Electrical Audio in Chicago is where the magic happens. As recording studios go, it’s an egalitarian, home-grown version of Abbey Road, and a national treasure; a working museum of analog gear, operated with expert craft and skill by Albini, with aid from Weston and others. The signature Albini sound is warm and rich; full of sparkling, crystal clarity; rendered in Cinerama so wide that you can’t even see the edges of the screen. He has a collection of 72 vintage/antique mics and he relentlessly positions and repositions until the sound is perfect. His technique for micing drums is extraordinary. He renders them in thunderous detail. Vocals rest away from the foreground in the mix. It’s an approach that assiduously eschews frills and effects. It’s reality, wrapped all the way around your head.
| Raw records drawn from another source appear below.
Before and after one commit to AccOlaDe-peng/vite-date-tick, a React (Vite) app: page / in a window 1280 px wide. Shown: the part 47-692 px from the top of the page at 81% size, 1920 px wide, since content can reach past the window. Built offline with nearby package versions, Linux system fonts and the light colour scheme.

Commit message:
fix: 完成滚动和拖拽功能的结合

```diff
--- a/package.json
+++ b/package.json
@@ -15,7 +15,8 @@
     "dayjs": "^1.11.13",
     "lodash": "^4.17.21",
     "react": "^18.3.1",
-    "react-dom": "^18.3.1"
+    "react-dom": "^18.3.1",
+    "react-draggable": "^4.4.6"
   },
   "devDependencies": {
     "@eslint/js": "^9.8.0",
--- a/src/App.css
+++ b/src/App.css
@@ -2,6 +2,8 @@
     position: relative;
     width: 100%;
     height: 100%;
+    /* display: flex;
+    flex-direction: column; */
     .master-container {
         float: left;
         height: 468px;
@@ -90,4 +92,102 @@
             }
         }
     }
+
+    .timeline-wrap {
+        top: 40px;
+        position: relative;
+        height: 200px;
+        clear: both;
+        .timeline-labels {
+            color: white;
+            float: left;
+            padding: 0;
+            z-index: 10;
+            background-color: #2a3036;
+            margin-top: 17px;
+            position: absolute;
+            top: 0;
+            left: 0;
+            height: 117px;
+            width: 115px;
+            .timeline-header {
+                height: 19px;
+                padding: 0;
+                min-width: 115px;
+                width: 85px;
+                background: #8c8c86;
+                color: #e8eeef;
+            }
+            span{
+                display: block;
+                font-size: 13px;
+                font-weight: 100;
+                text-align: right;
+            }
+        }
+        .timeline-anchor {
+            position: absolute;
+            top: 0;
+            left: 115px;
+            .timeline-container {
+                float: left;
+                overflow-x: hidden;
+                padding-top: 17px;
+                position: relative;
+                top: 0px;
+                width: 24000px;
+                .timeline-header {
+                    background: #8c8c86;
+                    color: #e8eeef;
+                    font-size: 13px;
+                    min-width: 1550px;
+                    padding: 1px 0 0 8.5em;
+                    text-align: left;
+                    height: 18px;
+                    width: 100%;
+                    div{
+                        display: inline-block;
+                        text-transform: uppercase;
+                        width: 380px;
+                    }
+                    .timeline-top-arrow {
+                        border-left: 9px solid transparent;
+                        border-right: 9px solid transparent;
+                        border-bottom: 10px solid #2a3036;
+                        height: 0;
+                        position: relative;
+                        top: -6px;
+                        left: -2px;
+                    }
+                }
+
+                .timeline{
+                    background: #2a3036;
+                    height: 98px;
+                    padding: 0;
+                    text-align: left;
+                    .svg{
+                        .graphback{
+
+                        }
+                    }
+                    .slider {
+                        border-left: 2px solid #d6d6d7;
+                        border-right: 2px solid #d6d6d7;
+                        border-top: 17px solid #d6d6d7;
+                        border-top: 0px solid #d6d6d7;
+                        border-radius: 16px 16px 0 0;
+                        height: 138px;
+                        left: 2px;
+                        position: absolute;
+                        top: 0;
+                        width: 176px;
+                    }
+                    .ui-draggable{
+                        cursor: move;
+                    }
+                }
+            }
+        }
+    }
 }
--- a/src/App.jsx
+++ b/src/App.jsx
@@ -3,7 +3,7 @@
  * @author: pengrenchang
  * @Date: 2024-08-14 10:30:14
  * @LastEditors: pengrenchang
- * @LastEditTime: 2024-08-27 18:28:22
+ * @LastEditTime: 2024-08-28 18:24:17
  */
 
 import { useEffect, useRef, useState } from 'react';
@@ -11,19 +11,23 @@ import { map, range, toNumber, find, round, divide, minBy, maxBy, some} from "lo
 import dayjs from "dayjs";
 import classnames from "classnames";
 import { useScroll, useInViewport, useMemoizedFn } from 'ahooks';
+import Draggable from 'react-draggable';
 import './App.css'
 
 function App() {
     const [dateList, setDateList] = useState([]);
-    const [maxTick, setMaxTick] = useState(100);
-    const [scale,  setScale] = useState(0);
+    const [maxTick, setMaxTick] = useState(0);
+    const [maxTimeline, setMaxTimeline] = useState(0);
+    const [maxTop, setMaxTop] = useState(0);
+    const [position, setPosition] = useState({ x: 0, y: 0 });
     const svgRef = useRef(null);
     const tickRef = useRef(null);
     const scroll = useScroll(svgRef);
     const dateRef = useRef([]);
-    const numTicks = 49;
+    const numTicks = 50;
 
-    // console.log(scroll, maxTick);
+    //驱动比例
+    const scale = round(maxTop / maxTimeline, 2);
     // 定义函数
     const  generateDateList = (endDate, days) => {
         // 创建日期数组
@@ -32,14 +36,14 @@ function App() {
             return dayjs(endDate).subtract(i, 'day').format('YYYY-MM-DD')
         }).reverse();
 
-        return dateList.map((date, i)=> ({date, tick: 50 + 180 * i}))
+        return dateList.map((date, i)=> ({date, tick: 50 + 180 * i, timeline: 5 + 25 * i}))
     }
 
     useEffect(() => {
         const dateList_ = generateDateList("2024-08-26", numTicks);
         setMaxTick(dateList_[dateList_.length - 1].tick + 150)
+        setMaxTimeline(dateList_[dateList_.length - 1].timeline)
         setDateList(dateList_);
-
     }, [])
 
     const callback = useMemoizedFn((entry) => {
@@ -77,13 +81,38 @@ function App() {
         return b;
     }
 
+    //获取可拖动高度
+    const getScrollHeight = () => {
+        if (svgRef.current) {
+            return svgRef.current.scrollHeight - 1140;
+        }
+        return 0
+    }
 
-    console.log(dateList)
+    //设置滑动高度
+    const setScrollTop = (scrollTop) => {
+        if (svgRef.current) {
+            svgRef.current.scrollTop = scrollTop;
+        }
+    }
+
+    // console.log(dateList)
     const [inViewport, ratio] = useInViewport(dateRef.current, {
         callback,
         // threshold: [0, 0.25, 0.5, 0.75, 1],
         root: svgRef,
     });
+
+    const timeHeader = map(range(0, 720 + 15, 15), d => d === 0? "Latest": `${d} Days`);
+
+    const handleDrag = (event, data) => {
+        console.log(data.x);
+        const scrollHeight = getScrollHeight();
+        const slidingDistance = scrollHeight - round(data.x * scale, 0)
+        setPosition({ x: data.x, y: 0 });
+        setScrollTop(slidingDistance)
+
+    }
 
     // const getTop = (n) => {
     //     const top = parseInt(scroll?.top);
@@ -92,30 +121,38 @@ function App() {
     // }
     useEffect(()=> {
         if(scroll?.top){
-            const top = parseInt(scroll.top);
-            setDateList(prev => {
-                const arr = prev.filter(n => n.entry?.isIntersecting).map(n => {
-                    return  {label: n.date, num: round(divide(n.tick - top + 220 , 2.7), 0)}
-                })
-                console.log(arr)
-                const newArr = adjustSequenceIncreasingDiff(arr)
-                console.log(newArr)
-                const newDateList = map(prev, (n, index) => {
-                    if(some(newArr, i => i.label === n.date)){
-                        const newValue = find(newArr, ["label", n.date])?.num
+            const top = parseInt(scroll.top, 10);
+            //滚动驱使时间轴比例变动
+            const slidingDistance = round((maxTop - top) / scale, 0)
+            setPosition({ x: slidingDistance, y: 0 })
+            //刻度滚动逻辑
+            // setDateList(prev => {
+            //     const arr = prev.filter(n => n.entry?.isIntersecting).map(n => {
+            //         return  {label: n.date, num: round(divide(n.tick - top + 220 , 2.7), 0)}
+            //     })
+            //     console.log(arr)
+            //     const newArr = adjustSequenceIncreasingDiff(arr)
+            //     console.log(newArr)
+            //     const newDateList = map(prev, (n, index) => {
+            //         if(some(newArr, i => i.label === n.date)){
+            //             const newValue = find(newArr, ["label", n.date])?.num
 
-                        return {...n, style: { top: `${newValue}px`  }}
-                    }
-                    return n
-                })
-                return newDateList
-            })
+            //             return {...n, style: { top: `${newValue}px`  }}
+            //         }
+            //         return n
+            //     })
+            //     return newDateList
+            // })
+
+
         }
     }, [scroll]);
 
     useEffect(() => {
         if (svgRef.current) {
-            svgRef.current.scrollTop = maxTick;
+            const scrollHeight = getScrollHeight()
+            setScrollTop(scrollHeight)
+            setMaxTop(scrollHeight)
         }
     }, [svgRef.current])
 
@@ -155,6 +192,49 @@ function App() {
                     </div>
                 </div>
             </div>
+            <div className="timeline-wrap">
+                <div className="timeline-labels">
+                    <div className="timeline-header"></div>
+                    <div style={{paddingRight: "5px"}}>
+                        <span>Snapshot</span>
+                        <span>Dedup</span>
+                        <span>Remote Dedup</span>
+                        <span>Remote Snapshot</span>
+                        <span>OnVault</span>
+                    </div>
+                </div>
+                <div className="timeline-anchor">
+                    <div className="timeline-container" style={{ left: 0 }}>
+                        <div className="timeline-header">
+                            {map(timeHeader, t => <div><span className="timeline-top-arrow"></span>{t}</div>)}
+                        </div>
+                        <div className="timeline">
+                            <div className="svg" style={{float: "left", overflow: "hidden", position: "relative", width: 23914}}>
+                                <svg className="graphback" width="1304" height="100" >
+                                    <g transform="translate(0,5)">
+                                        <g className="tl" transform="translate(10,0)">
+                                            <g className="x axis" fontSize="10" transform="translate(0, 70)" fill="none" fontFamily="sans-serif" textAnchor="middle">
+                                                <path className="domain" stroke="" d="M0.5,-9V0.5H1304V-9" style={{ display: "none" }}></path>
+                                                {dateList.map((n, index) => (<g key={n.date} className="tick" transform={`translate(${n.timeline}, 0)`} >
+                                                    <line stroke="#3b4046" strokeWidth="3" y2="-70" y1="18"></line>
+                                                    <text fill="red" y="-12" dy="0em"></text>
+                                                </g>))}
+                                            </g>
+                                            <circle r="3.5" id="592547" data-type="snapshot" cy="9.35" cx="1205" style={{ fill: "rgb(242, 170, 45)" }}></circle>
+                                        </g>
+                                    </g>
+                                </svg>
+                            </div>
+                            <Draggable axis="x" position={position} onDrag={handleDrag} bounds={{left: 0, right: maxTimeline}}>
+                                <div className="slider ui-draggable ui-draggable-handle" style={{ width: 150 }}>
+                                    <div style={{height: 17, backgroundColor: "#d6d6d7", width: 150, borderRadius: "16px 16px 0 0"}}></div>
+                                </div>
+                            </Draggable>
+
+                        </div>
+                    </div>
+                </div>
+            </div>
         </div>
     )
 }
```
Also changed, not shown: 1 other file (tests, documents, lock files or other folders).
The Electrical “sound” is magic in a bottle, and has prompted artists to create the highlights of their careers over and over again. PJ Harvey’s sonic boom of a recording, Rid of Me (1992 Island), received the touch, and it remains her best record. The Breeders, Bush, Low, and Guided by Voices all made their way through; and when Cheap Trick and Robert Plant/Jimmy Page wanted to make comebacks, you know where they went. And amidst all the hype and parasitism and venality and the shallow money trench and the long plastic hallway, Albini was the one guy who could and did make Nirvana’s In Utero (1993 DGC) the best record of their brief career.
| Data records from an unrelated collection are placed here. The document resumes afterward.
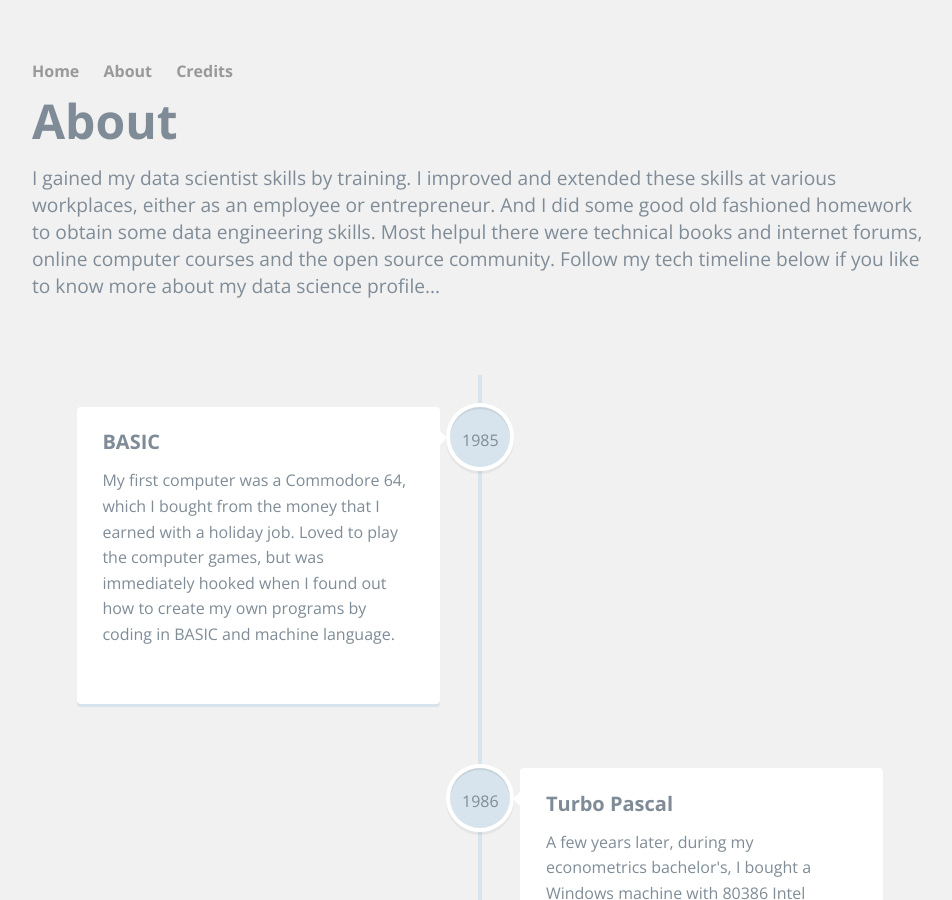
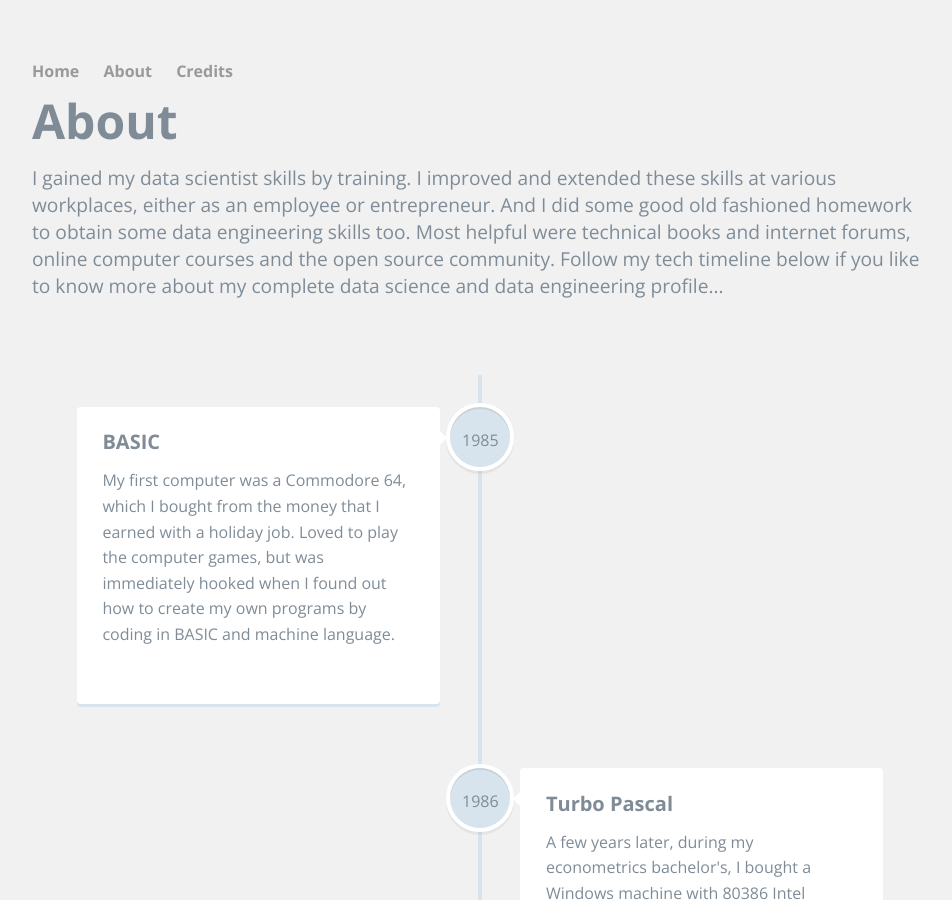
Before and after one commit to pjastam/pjastam.github.io, a Jekyll site: the page built from about/index.html, in a window 1280 px wide and 900 px high. Shown: the whole window, without its empty margins (160-1112 px from the left). Built offline with Jekyll 4.4.1, drawn with Linux system fonts in a browser that asks for light colours; nearby versions of some CDN libraries; some web fonts are replaced.

Commit message:
Content update

```diff
--- a/about/index.html
+++ b/about/index.html
@@ -5,7 +5,7 @@ title: Piet Stam - About
 
 <div class="about">
 	<h1>About</h1>
-	<p>I gained my data scientist skills by training. I improved and extended these skills at various workplaces, either as an employee or entrepreneur. And I did some good old fashioned homework to obtain some data engineering skills. Most helpul there were technical books and internet forums, online computer courses and the open source community. Follow my tech timeline below if you like to know more about my data science profile...</p>
+	<p>I gained my data scientist skills by training. I improved and extended these skills at various workplaces, either as an employee or entrepreneur. And I did some good old fashioned homework to obtain some data engineering skills too. Most helpful were technical books and internet forums, online computer courses and the open source community. Follow my tech timeline below if you like to know more about my complete data science and data engineering profile...</p>
 </div>
 
 	<section id="cd-timeline" class="cd-container">
```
The Wedding Present's classic Seamonsters (RCA, 1991) was recorded by Albini; their most recent, El Rey (2008 Scopiotones), is the best thing they’ve ever done. Bassist/vocalist/co-author Terry di Castro offered this about Albini: “He works with his eyes shut, I mean, not literally, but he's so used to it all, he just does it, like while he's reading magazines and on his web forum. He's a multi-tasker, and everything he does is supremely pro, and he never fucks it up. He's unbelievably confident . . . He also likes to pooh-pooh things and then do them anyway. ‘Oh, fuck that. We're not doing that.’ Then he'll do it. Like set up the Mellotron.”
Of course he has a Mellotron. It’s Electrical. And fuck it. Go ahead and set up the Mellotron. If Albini records it, it will sound fantastic.